In 2016, the United States faced a sharp fork in the road. In an election that might have been won by a septuagenarian socialist if a few things had gone differently, they elected an orange-hued self-promoter come right-wing populist. It hasn’t worked out well for them.
Ontario now faces such a stark choice. Staggeringly, over one quarter of Doug Ford’s PC candidates are currently facing lawsuits, probes and police investigations relating to a wide variety of alleged misconduct and malfeasance. The rot starts at the top, where Ford gleefully presides over this three-ring circus of chaos.
No platform nor plan shall cramp the style of this self-described man of the people. He’s bringing buck a beer back! Never mind that he’ll cancel the minimum wage hike, introduce a tax cut that’s $18 for most Ontarians, but over $1,000 for the richest and cut public services to the bone.
But there’s worse simmering under the surface. As Ricochet has reported, Canada’s foremost white supremacists are gleeful at the prospect of a Ford win. They think that, like Trump, he will give people permission to be racist again. As Bernie Farber, former CEO of the Canadian Jewish Congress, wrote on Twitter this morning: “If white supremacists want Doug Ford for premier, then we shouldn’t.”
But I don’t need to tell you why a Doug Ford win would be a disaster for Ontario. What you need to know is how to stop it.
This is not a partisan election
Liberal party insiders have made clear that they would prefer a Doug Ford win. Four years of chaos, after which they stand a good chance of returning to power.
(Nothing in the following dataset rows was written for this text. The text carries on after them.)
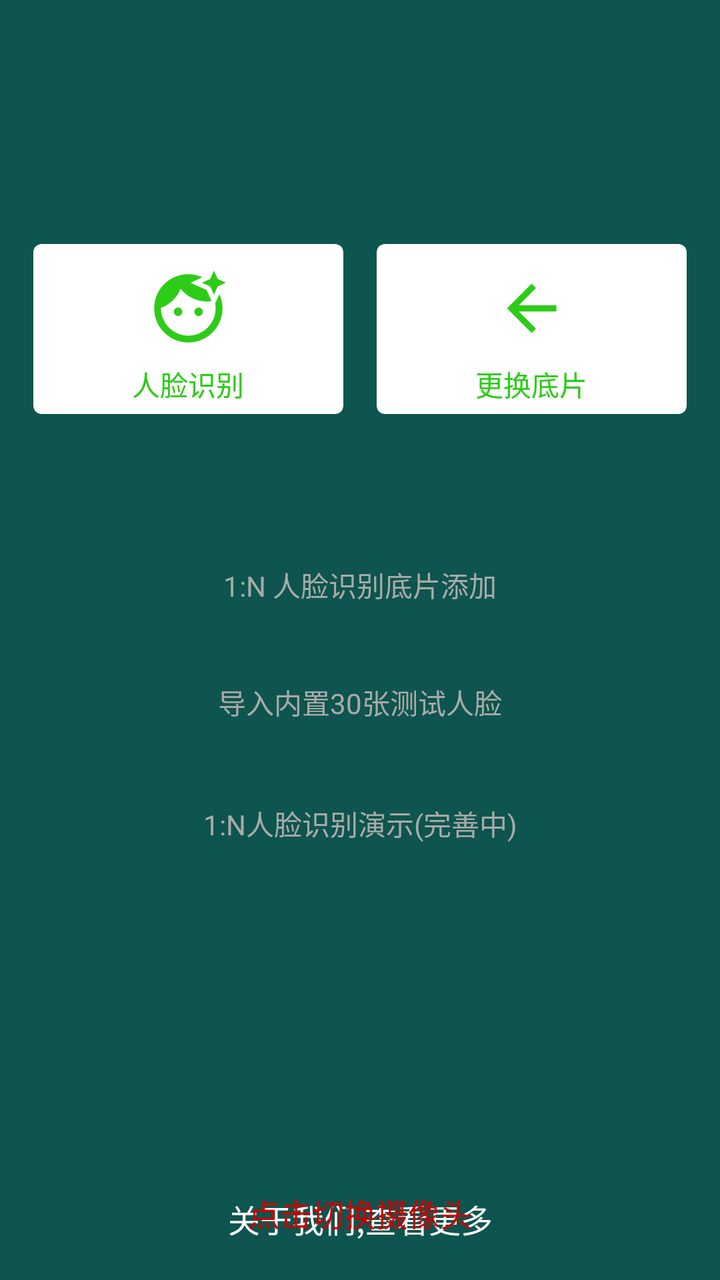
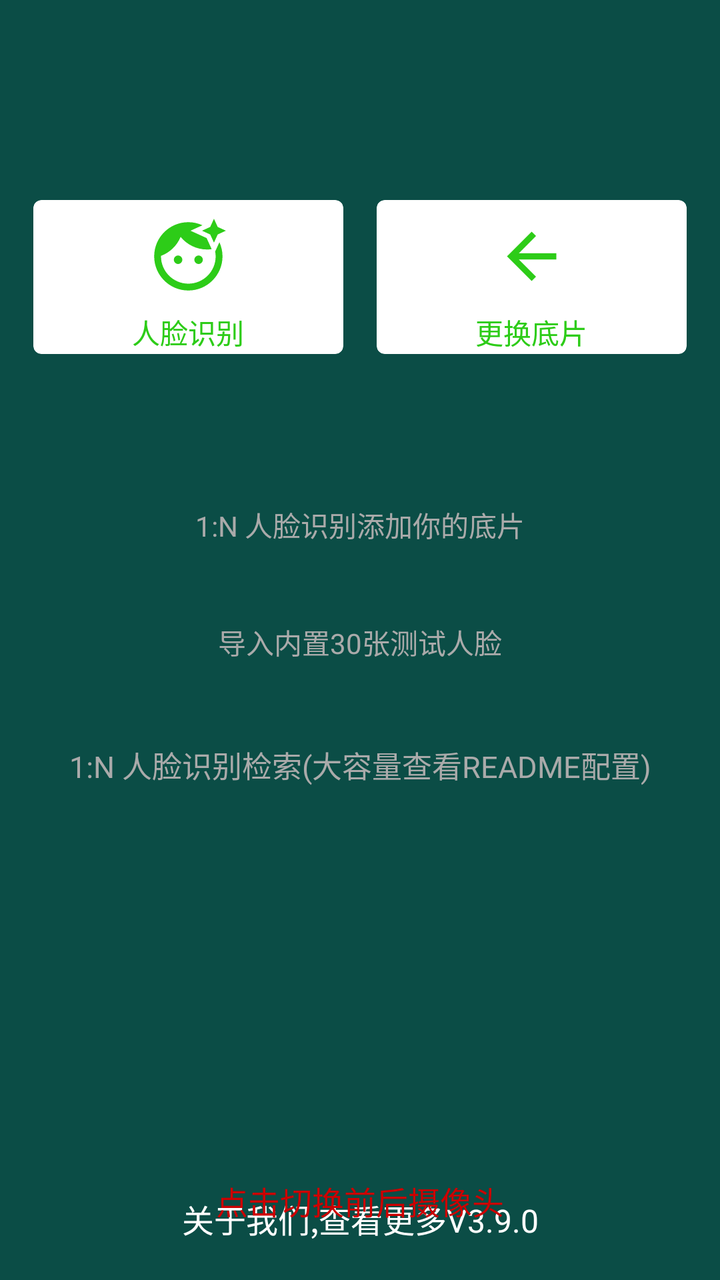

Two renders of the same Android screen: before a commit and after it. Below are the layout's source before the change and the commit's diff.
<!-- AndroidManifest.xml: application theme Theme.AppCompat.NoActionBar -->
<!-- res/layout/activity_navi.xml -->
<?xml version="1.0" encoding="utf-8"?>
<androidx.constraintlayout.widget.ConstraintLayout xmlns:android="http://schemas.android.com/apk/res/android"
    xmlns:app="http://schemas.android.com/apk/res-auto"
    xmlns:tools="http://schemas.android.com/tools"
    android:layout_width="match_parent"
    android:layout_height="match_parent"
    android:background="@color/blue_sky"
    android:paddingTop="122dp"
    tools:context=".NaviActivity">

    
    <androidx.cardview.widget.CardView
        android:id="@+id/face_verify_card"
        android:layout_width="155dp"
        android:layout_height="85dp"
        app:cardCornerRadius="4dp"
        app:cardBackgroundColor="@color/white"
        app:layout_constraintEnd_toStartOf="@+id/update_base_image"
        app:layout_constraintStart_toStartOf="parent"
        app:layout_constraintTop_toTopOf="parent">

        <LinearLayout
            android:layout_width="match_parent"
            android:layout_height="wrap_content"
            android:layout_gravity="center"
            android:orientation="vertical">

            <ImageView
                android:layout_width="55dp"
                android:layout_height="55dp"
                android:padding="7dp"
                android:layout_gravity="center_horizontal"
                android:src="@drawable/baseline_face_retouching_natural_24" />

            <TextView
                android:id="@+id/face_verify"
                android:layout_width="match_parent"
                android:layout_height="wrap_content"
                android:layout_gravity="center_horizontal"
                android:gravity="center"
                android:text="人脸识别"
                android:textColor="#2DCC18"
                android:textSize="14sp" />

        </LinearLayout>

    </androidx.cardview.widget.CardView>


    
    <androidx.cardview.widget.CardView
        android:id="@+id/update_base_image"
        android:layout_width="155dp"
        android:layout_height="85dp"
        app:cardCornerRadius="4dp"
        app:cardBackgroundColor="@color/white"
        app:layout_constraintEnd_toEndOf="parent"
        app:layout_constraintStart_toEndOf="@+id/face_verify_card"
        app:layout_constraintTop_toTopOf="parent">

        <LinearLayout
            android:layout_width="match_parent"
            android:layout_height="wrap_content"
            android:layout_gravity="center"
            android:orientation="vertical">

            <ImageView
                android:layout_width="55dp"
                android:layout_height="55dp"
                android:padding="9dp"
                android:layout_gravity="center_horizontal"
                android:src="@drawable/ic_baseline_arrow_back_24" />

            <TextView
                android:id="@+id/change_base_img"
                android:layout_width="match_parent"
                android:layout_height="wrap_content"
                android:layout_gravity="center_horizontal"
                android:gravity="center"
                android:text="更换底片"
                android:textColor="#2DCC18"
                android:textSize="14sp"
                app:layout_constraintTop_toBottomOf="@+id/update_base_image" />

        </LinearLayout>

    </androidx.cardview.widget.CardView>






    <TextView
        android:id="@+id/verify1n_add"
        android:layout_width="match_parent"
        android:layout_height="wrap_content"
        android:layout_marginTop="66dp"
        android:padding="9dp"
        android:gravity="center"
        android:text="1:N 人脸识别底片添加"
        android:textColor="@android:color/darker_gray"
        android:textSize="14sp"
        app:layout_constraintTop_toBottomOf="@+id/update_base_image" />


    <TextView
        android:id="@+id/verify1n_add_30"
        android:layout_width="match_parent"
        android:layout_height="wrap_content"
        android:layout_marginTop="20dp"
        android:padding="9dp"
        android:gravity="center"
        android:text="导入内置30张测试人脸"
        android:textColor="@android:color/darker_gray"
        android:textSize="14sp"
        app:layout_constraintTop_toBottomOf="@+id/verify1n_add" />

    <TextView
        android:id="@+id/verify1n"
        android:layout_width="match_parent"
        android:layout_height="wrap_content"
        android:layout_marginTop="22dp"
        android:padding="9dp"
        android:gravity="center"
        android:text="1:N人脸识别演示(完善中)"
        android:textColor="@android:color/darker_gray"
        android:textSize="14sp"
        app:layout_constraintTop_toBottomOf="@+id/verify1n_add_30" />


    <TextView
        android:id="@+id/more_about_me"
        android:layout_width="match_parent"
        android:layout_height="wrap_content"
        android:gravity="center"
        android:padding="19dp"
        android:text="关于我们,查看更多"
        android:textColor="@android:color/white"
        android:textSize="16sp"
        android:layout_marginBottom="@dimen/dp_40"
        app:layout_constraintBottom_toBottomOf="parent" />

    <TextView
        android:id="@+id/change_camera"
        android:layout_width="match_parent"
        android:layout_height="wrap_content"
        android:layout_gravity="bottom"
        android:gravity="center"
        android:textColor="@android:color/holo_red_dark"
        android:textSize="16sp"
        android:visibility="visible"
        android:layout_marginTop="13dp"
        android:layout_marginBottom="22dp"
        app:layout_constraintBottom_toBottomOf="parent"
        android:text="点击切换摄像头" />




</androidx.constraintlayout.widget.ConstraintLayout>
<!-- resources referenced by this layout -->
<resources>
  <color name="blue_sky">#FF0D554E</color>
  <color name="white">#FFFFFFFF</color>
  <!-- drawable baseline_face_retouching_natural_24 (drawable) -->
  <vector android:height="24dp" android:tint="#2DCC18"
      android:viewportHeight="24" android:viewportWidth="24"
      android:width="24dp" xmlns:android="http://schemas.android.com/apk/res/android">
      <path android:fillColor="@android:color/white" android:pathData="M9,13m-1.25,0a1.25,1.25 0,1 1,2.5 0a1.25,1.25 0,1 1,-2.5 0"/>
      <path android:fillColor="@android:color/white" android:pathData="M20.77,8.58l-0.92,2.01c0.09,0.46 0.15,0.93 0.15,1.41 0,4.41 -3.59,8 -8,8s-8,-3.59 -8,-8c0,-0.05 0.01,-0.1 0,-0.14 2.6,-0.98 4.69,-2.99 5.74,-5.55C11.58,8.56 14.37,10 17.5,10c0.45,0 0.89,-0.04 1.33,-0.1l-0.6,-1.32 -0.88,-1.93 -1.93,-0.88 -2.79,-1.27 2.79,-1.27 0.71,-0.32C14.87,2.33 13.47,2 12,2 6.48,2 2,6.48 2,12s4.48,10 10,10 10,-4.48 10,-10c0,-1.47 -0.33,-2.87 -0.9,-4.13l-0.33,0.71z"/>
      <path android:fillColor="@android:color/white" android:pathData="M15,13m-1.25,0a1.25,1.25 0,1 1,2.5 0a1.25,1.25 0,1 1,-2.5 0"/>
      <path android:fillColor="@android:color/white" android:pathData="M20.6,5.6L19.5,8l-1.1,-2.4L16,4.5l2.4,-1.1L19.5,1l1.1,2.4L23,4.5z"/>
  </vector>
  <!-- drawable ic_baseline_arrow_back_24 (drawable) -->
  <vector android:autoMirrored="true" android:height="24dp"
      android:tint="#2DCC18" android:viewportHeight="24"
      android:viewportWidth="24" android:width="24dp" xmlns:android="http://schemas.android.com/apk/res/android">
      <path android:fillColor="@android:color/white" android:pathData="M20,11H7.83l5.59,-5.59L12,4l-8,8 8,8 1.41,-1.41L7.83,13H20v-2z"/>
  </vector>
</resources>

<!-- the commit's change to res/layout/activity_navi.xml (unified diff, before → after) -->
@@ -5,14 +5,14 @@
     android:layout_width="match_parent"
     android:layout_height="match_parent"
     android:background="@color/blue_sky"
-    android:paddingTop="122dp"
+    android:paddingTop="100dp"
     tools:context=".NaviActivity">
 
     
     <androidx.cardview.widget.CardView
         android:id="@+id/face_verify_card"
         android:layout_width="155dp"
-        android:layout_height="85dp"
+        android:layout_height="77dp"
         app:cardCornerRadius="4dp"
         app:cardBackgroundColor="@color/white"
         app:layout_constraintEnd_toStartOf="@+id/update_base_image"
@@ -51,7 +51,7 @@
     <androidx.cardview.widget.CardView
         android:id="@+id/update_base_image"
         android:layout_width="155dp"
-        android:layout_height="85dp"
+        android:layout_height="77dp"
         app:cardCornerRadius="4dp"
         app:cardBackgroundColor="@color/white"
         app:layout_constraintEnd_toEndOf="parent"
@@ -98,7 +98,7 @@
         android:layout_marginTop="66dp"
         android:padding="9dp"
         android:gravity="center"
-        android:text="1:N 人脸识别底片添加"
+        android:text="1:N 人脸识别添加你的底片"
         android:textColor="@android:color/darker_gray"
         android:textSize="14sp"
         app:layout_constraintTop_toBottomOf="@+id/update_base_image" />
@@ -123,9 +123,10 @@
         android:layout_marginTop="22dp"
         android:padding="9dp"
         android:gravity="center"
-        android:text="1:N人脸识别演示(完善中)"
+        android:text="1:N 人脸识别检索(大容量查看README配置)"
         android:textColor="@android:color/darker_gray"
-        android:textSize="14sp"
+        android:textSize="15sp"
+
         app:layout_constraintTop_toBottomOf="@+id/verify1n_add_30" />
 
 
@@ -135,7 +136,7 @@
         android:layout_height="wrap_content"
         android:gravity="center"
         android:padding="19dp"
-        android:text="关于我们,查看更多"
+        android:text="关于我们,查看更多V3.9.0"
         android:textColor="@android:color/white"
         android:textSize="16sp"
         android:layout_marginBottom="@dimen/dp_40"
@@ -149,11 +150,10 @@
         android:gravity="center"
         android:textColor="@android:color/holo_red_dark"
         android:textSize="16sp"
-        android:visibility="visible"
-        android:layout_marginTop="13dp"
-        android:layout_marginBottom="22dp"
+        android:layout_marginTop="25dp"
+        android:layout_marginBottom="28dp"
         app:layout_constraintBottom_toBottomOf="parent"
-        android:text="点击切换摄像头" />
+        android:text="点击切换前后摄像头" />
 
 
 
<!-- resource entries referenced after the edit -->
@@ -1,6 +1,6 @@
 <!-- resources referenced by this layout -->
 <resources>
-  <color name="blue_sky">#FF0D554E</color>
+  <color name="blue_sky">#0B4D46</color>
   <color name="white">#FFFFFFFF</color>
   <!-- drawable baseline_face_retouching_natural_24 (drawable) -->
   <vector android:height="24dp" android:tint="#2DCC18"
The NDP, they fear, could stay in power for a decade if elected.
I suspect rank-and-file Liberal supporters may feel differently about ushering in a catastrophe for the province all to improve the Liberal Party of Ontario’s long-term prospects.
But most pollsters and analysts now acknowledge that the only path to an NDP victory lies in a last-minute swing by Liberal voters, so it’s up to you now red team.
This election can’t be about partisanship, and old grudges between parties traditionally fighting for the same swathes of voters. It has to be about the public interest, and it is crystal clear that a Doug Ford government is not in the public interest.
You have a choice tomorrow Ontario, and it’s this simple: Do you want Doug Ford to be your premier?
If the answer to that question is no, then you need to vote for the NDP. Even if you don’t like them, and even if you still like to complain about Bob Rae. Their platform builds on the Liberal record, and their policy aims are not dissimilar to yours. By contrast Ford, like Trump, will seek to blow up every program or accomplishment tied to his predecessor.
Fight to the end
But voting may not be enough. Talk to your friends and neighbours, call Liberals you know and offer them a lift to the polls and encouragement to vote NDP. If you can, volunteer to help your local NDP candidate get the vote out on Thursday. In these tight local races volunteers on election day could make the difference.
Do you remember how it felt when Trump won? That was in another country, but this is right in your backyard. Don’t let it happen again.
No one wants to wake up on Friday wondering if they did everything they could to keep Doug Ford from taking power.
Spend the next two days making sure you don’t have to. Leave it all on the field, and #StopFord.